“Drones” is a middling real-time thriller that chronicles a fictive crisis for two Air Force personnel, who find themselves at loggerheads when they spot an apparent terrorist thousands of miles away on surveillance video. Should they annihilate him with a button-push, no matter the cost in additional civilian lives? Originally conceived as a play by scenarist Matt Witten, the pic is efficiently helmed by veteran Rick Rosenthal (making his first bigscreen feature since 1988), but feels like an action movie struggling to escape being a single-interior two-hander. Limited theatrical launch June 27 will serve primarily to boost awareness of the pic’s simultaneous VOD/iTunes release; cable sales are possible.
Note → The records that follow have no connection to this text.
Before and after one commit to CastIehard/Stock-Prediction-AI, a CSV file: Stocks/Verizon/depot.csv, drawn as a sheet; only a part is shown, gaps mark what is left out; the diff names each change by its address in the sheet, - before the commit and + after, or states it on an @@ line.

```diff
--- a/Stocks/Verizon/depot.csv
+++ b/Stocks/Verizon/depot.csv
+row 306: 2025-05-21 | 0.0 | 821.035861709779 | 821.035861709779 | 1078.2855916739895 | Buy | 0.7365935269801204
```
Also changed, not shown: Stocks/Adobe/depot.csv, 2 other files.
Lt. Sue Lawson (Eloise Mumford) aced flight school but has been temporarily grounded due to an eye injury. Ergo, it’s her first day sweltering in a Nevada base trailer where she and more experienced subordinate Bowles (Matt O’Leary) share a shift monitoring the generally dull goings-on at a rural Middle Eastern location where the family of a highly sought-after terrorist lives. That actual target’s whereabouts are unknown, but Lawson guesses, from a flurry of seemingly innocuous activity, that he might in fact be about to arrive for a rare clandestine visit.
Bowles is eager to nuke the mofo, as are their superiors; it would provide a triumph for the U.S. military at a moment when there’s been much bad news amid our seemingly neverending post-9/11 military engagements abroad. Lawson, however, begins to question whether the visitor really is the man they’re looking for — or, even if he is, whether that man is actually the Al Qaeda operative claimed by U.S. intel. Either way, a dozen civilians, including women and children, will die along with him if the drone strike goes ahead.
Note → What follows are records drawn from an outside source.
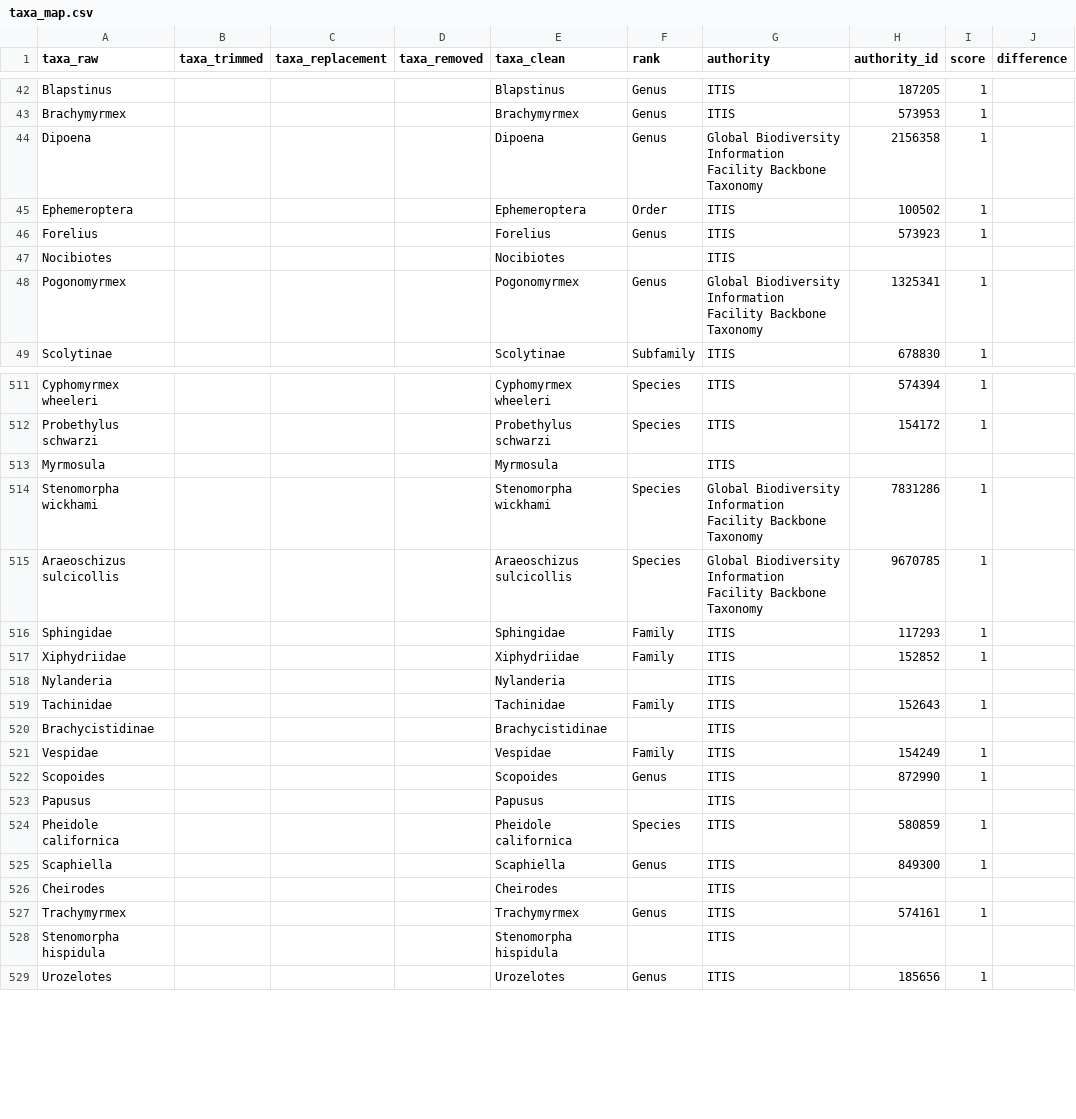
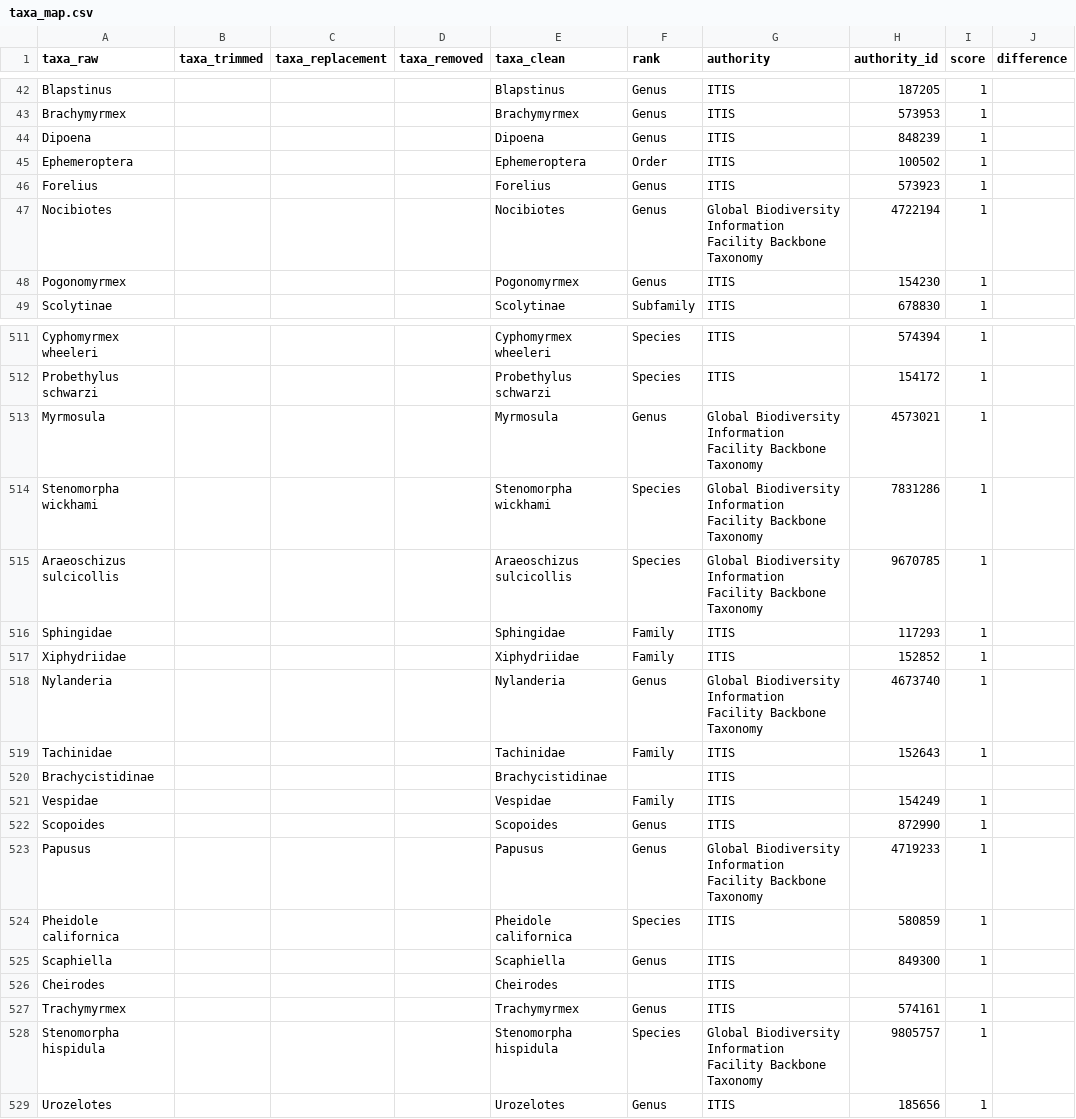
Before and after one commit to CAPLTER/knb-lter-cap.41, a CSV file: taxa_map.csv, drawn as a sheet; only a part is shown, gaps mark what is left out; the diff covers the shown part only.

```diff
--- a/taxa_map.csv
+++ b/taxa_map.csv
@@ -43,7 +43,7 @@ Blapstinus,,,,Blapstinus,Genus,ITIS,187205,1,
 Brachymyrmex,,,,Brachymyrmex,Genus,ITIS,573953,1,
-Dipoena,,,,Dipoena,Genus,Global Biodiversity Information Facility Backbone Taxonomy,2156358,1,
+Dipoena,,,,Dipoena,Genus,ITIS,848239,1,
 Ephemeroptera,,,,Ephemeroptera,Order,ITIS,100502,1,
 Forelius,,,,Forelius,Genus,ITIS,573923,1,
-Nocibiotes,,,,Nocibiotes,,ITIS,,,
-Pogonomyrmex,,,,Pogonomyrmex,Genus,Global Biodiversity Information Facility Backbone Taxonomy,1325341,1,
+Nocibiotes,,,,Nocibiotes,Genus,Global Biodiversity Information Facility Backbone Taxonomy,4722194,1,
+Pogonomyrmex,,,,Pogonomyrmex,Genus,ITIS,154230,1,
 Scolytinae,,,,Scolytinae,Subfamily,ITIS,678830,1,
@@ -512,3 +512,3 @@ Cyphomyrmex wheeleri,,,,Cyphomyrmex wheeleri,Species,ITIS,574394,1,
 Probethylus schwarzi,,,,Probethylus schwarzi,Species,ITIS,154172,1,
-Myrmosula,,,,Myrmosula,,ITIS,,,
+Myrmosula,,,,Myrmosula,Genus,Global Biodiversity Information Facility Backbone Taxonomy,4573021,1,
 Stenomorpha wickhami,,,,Stenomorpha wickhami,Species,Global Biodiversity Information Facility Backbone Taxonomy,7831286,1,
@@ -517,3 +517,3 @@ Sphingidae,,,,Sphingidae,Family,ITIS,117293,1,
 Xiphydriidae,,,,Xiphydriidae,Family,ITIS,152852,1,
-Nylanderia,,,,Nylanderia,,ITIS,,,
+Nylanderia,,,,Nylanderia,Genus,Global Biodiversity Information Facility Backbone Taxonomy,4673740,1,
 Tachinidae,,,,Tachinidae,Family,ITIS,152643,1,
@@ -522,3 +522,3 @@ Vespidae,,,,Vespidae,Family,ITIS,154249,1,
 Scopoides,,,,Scopoides,Genus,ITIS,872990,1,
-Papusus,,,,Papusus,,ITIS,,,
+Papusus,,,,Papusus,Genus,Global Biodiversity Information Facility Backbone Taxonomy,4719233,1,
 Pheidole californica,,,,Pheidole californica,Species,ITIS,580859,1,
@@ -527,3 +527,3 @@ Cheirodes,,,,Cheirodes,,ITIS,,,
 Trachymyrmex,,,,Trachymyrmex,Genus,ITIS,574161,1,
-Stenomorpha hispidula,,,,Stenomorpha hispidula,,ITIS,,,
+Stenomorpha hispidula,,,,Stenomorpha hispidula,Species,Global Biodiversity Information Facility Backbone Taxonomy,9805757,1,
 Urozelotes,,,,Urozelotes,Genus,ITIS,185656,1,
```
Also changed, not shown: 168 edited cells elsewhere in this file, 7 other files.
Lawson’s crisis of conscience and rising tension with the gung-ho Bowles (not to mention their long-distance commanders) should be enough to sustain a drama that lasts just over 70 minutes, not including opening/closing credits. But the screenplay goes overboard piling on too many other late-breaking complications, including a contrived personal tie between Lawson and the target, a role reversal and then a physical fight between the leads. All this “Bourne”-level intrigue feels excessive in a story otherwise so tightly focused in temporal and spatial terms.
Also problematic is the central character dynamic, whether due to writing, thesping or both. (The only other notable speaking roles go to Whip Hubley and William Russ as high-ranking officials who communicate via monitor.) Lawson chafes at Bowles’ jokey belittling of her gender and privilege (as a four-star general’s daughter), yet too soon lives up to the proffered female stereotype of not being “equipped to make cold, strategic decisions.” If she’s been raised in a military family and gotten this far career-wise (with honors), why does she let a self-described “hotshot punk who barely graduated high school” rattle her so easily?
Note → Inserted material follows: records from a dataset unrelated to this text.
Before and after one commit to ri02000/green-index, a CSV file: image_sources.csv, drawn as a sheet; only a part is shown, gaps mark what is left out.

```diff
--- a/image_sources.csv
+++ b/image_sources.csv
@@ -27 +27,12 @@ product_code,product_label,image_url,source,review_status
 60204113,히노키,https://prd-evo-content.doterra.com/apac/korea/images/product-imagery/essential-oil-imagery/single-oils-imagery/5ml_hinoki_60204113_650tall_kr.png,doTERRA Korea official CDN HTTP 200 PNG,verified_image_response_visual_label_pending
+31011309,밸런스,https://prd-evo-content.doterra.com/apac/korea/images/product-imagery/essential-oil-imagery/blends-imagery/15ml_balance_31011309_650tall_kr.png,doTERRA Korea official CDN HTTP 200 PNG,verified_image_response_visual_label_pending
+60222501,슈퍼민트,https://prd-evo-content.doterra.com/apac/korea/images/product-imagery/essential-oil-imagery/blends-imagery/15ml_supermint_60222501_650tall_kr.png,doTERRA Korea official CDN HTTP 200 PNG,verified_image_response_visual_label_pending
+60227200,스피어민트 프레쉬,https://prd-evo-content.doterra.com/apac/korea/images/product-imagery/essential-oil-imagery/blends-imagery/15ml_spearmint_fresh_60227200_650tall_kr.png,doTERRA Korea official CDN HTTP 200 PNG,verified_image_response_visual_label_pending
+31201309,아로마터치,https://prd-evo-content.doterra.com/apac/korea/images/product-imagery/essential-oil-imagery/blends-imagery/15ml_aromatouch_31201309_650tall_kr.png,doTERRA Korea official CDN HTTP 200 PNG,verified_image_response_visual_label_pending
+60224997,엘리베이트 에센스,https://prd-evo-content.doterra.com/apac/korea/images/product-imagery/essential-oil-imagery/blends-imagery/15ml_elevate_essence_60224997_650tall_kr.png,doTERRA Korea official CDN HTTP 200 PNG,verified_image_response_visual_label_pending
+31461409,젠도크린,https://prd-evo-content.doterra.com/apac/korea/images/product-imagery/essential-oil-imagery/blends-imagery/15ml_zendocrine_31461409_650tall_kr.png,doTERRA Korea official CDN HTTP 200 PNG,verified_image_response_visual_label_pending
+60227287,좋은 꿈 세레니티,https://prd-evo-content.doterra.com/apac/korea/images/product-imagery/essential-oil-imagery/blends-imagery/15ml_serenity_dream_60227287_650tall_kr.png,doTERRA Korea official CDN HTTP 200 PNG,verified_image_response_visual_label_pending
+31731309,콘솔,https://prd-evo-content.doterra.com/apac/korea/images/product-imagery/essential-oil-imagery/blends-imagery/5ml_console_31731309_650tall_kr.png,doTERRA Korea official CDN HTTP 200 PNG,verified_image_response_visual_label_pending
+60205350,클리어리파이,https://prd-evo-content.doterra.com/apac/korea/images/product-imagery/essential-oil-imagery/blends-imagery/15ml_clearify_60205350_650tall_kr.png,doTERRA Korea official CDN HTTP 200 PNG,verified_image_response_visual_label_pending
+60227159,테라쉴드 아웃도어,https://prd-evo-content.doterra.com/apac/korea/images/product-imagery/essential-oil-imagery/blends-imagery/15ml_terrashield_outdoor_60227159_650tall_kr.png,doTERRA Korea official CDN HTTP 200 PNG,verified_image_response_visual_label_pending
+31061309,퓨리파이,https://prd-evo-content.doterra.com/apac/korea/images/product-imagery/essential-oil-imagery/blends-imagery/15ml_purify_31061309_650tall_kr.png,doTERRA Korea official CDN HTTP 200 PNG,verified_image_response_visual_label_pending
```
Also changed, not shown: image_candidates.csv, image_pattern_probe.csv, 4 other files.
Both pic and performer oversell the queasy greenhorn thing early on, undercutting the punch of the character’s later moral qualms. O’Leary, excellent in the recent indie sleepers “Fat Kid Rules the World” and “Natural Selection,” is OK in a role that doesn’t reveal or require much beyond its first impressions.
Brief breaks in the Nevada desert and frequent views of the unspecified (Afghanistan?) locale transmitted via satellite can only do so much to alleviate the claustrophobic concept. Nonetheless, Rosenthal, his d.p. son Noah, and editor Michelle M. Witten maintain a decent amount of tension, considerably boosted by Cody Westheimer’s anxious score.